▶ WHAT YOU NEED TO DO
Set every line of the data down again exactly, and keep the pictures out.
================================
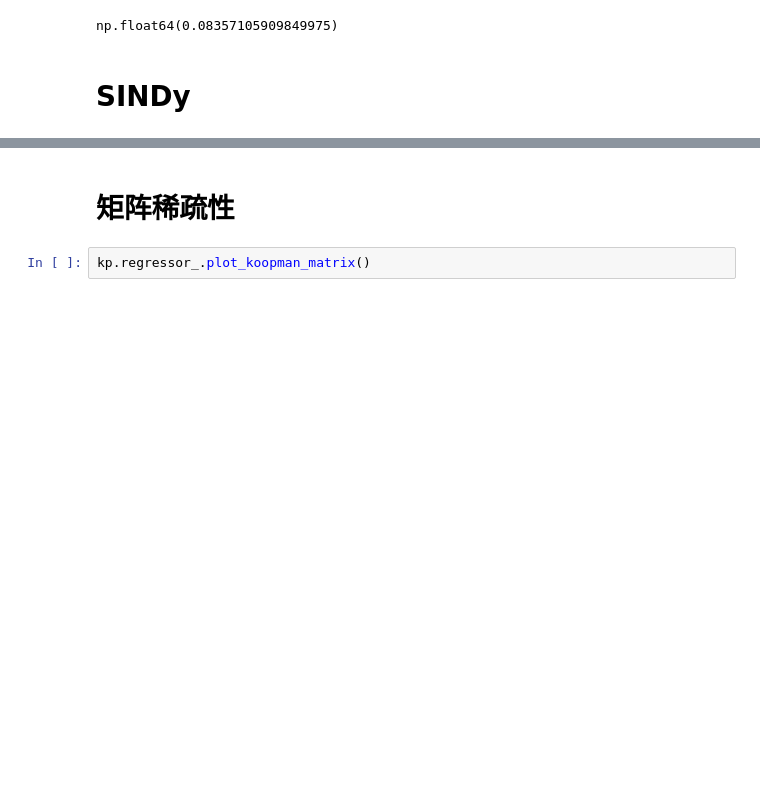
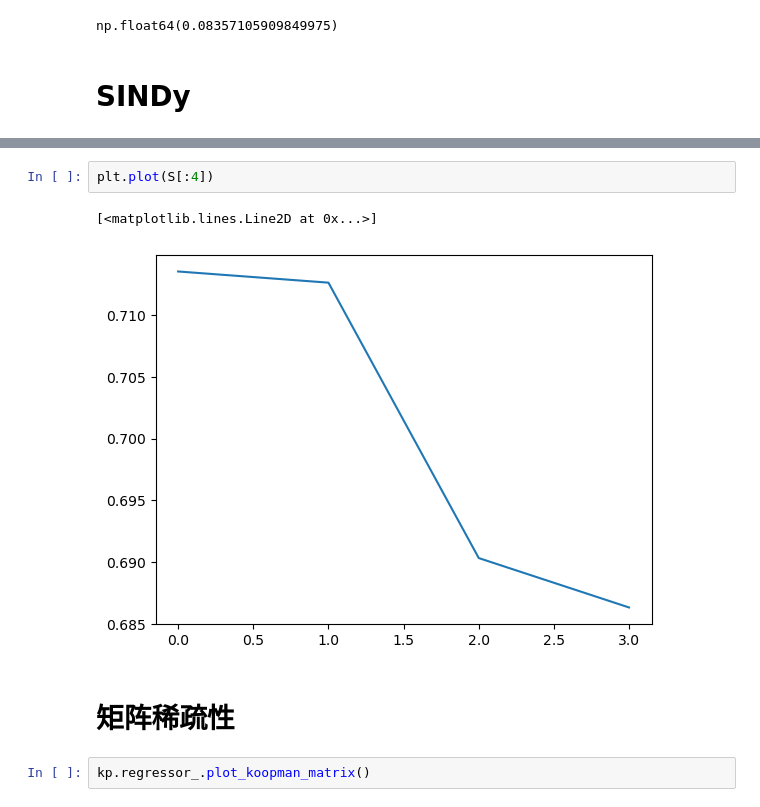
Before and after one commit to Matthew-ymz/koopCE, a Jupyter notebook: notebooks/examp_kuramoto.ipynb, the cells around one changed output, grey strips where cells are left out. Drawn from its saved outputs; the diff is of its cells as text; blank space fills up the shorter version.

```diff
--- a/notebooks/examp_kuramoto.ipynb
+++ b/notebooks/examp_kuramoto.ipynb
@@ -177,3 +190,8 @@ model.score(X_test, t=dt)
+# %%
+plt.plot(S[:4])
+# %% [output]
+[<matplotlib.lines.Line2D at 0x...>]
+[figure, added]
 # %% [markdown]
 # 矩阵稀疏性
 # %%
```
Also changed, not shown: parts of 4 cells of this notebook, 4 other files.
================================
▶ SOLUTION
Before and after one commit to Matthew-ymz/koopCE, a Jupyter notebook: notebooks/examp_kuramoto.ipynb, the cells around one changed output, grey strips where cells are left out. Drawn from its saved outputs; the diff is of its cells as text; blank space fills up the shorter version.

```diff
--- a/notebooks/examp_kuramoto.ipynb
+++ b/notebooks/examp_kuramoto.ipynb
@@ -177,3 +190,8 @@ model.score(X_test, t=dt)
+# %%
+plt.plot(S[:4])
+# %% [output]
+[<matplotlib.lines.Line2D at 0x...>]
+[figure, added]
 # %% [markdown]
 # 矩阵稀疏性
 # %%
```
Also changed, not shown: parts of 4 cells of this notebook, 4 other files.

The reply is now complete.